GUATEMALA CITY - Agence France-Presse
Former Guatemalan President Otto Perez attends a hearing at the Supreme Court of Justice in Guatemala City, Guatemala September 8, 2015. Reuters Photo
Judge Miguel Angel Galvez granted prosecutors' request to try Perez on charges of customs fraud, racketeering and bribery, and remanded the fallen conservative leader in custody.
The judge gave the prosecution three months to continue its investigation, after which the 64-year-old retired general will face trial.
"I don't understand why I've been charged," a visibly distraught Perez told journalists as police escorted him from the court.
"There's not a single piece of evidence," he said. "I'm sure I have never participated in any criminal network."
His next court date was set for December 21.
Prosecutors and investigators from a UN commission tasked with fighting high-level graft in Guatemala accuse Perez of orchestrating a scheme in which businesses bribed corrupt officials to clear their imports through customs at a fraction of the actual tax rate.
They say the accusations are based on some 89,000 wire-tapped phone calls.
The scheme -- dubbed "La Linea" (the line), for a hotline businesses allegedly called to access a network of corrupt officials -- collected $3.8 million in bribes between May 2014 and April 2015, including $800,000 each to Perez and jailed ex-vice president Roxana Baldetti, prosecutors allege.
Perez denies the charges.
The conservative leader defied months of mass protests calling on him to quit, but was left with little choice after Congress stripped him of his immunity and a judge issued a warrant for his arrest last week.
He resigned on Sept.2 night and was jailed on Sept.3 after an initial court appearance.
Guatemala meanwhile held general elections Sunday in a climate of widespread disgust with politics.
Comedian and political novice Jimmy Morales won the presidential race, but fell well short of the 50 percent needed to avoid a runoff.
He will face either former first lady Sandra Torres or millionaire businessman Manuel Baldizon in a second-round vote on October 25.

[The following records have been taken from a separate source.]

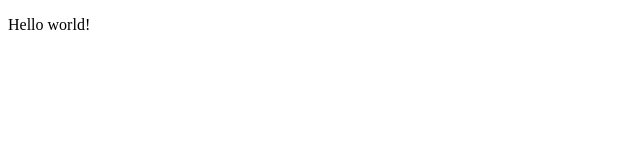
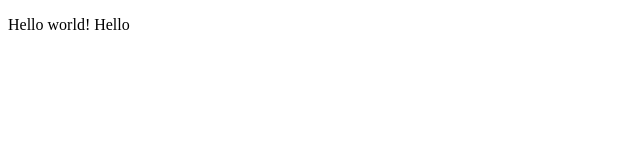
Before and after one commit to OlegKostyuchenko/project, a plain HTML site: page index.html in a window 1280 px wide. Shown: the full height of the page, 0-640 px from the left. Drawn offline with Linux system fonts and the light colour scheme.

Commit message:
second commit

```diff
--- a/index.html
+++ b/index.html
@@ -8,7 +8,7 @@
 </head>
 <body>
 
-    <p>Hello world!</p>
+    <p>Hello world! Hello</p>
 
     <script src="./JS/script.js"></script>
 </body>
```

Newly sworn-in President Alejandro Maldonado, a former Constitutional Court judge, will serve out the remainder of Perez's term, which ends on January 14.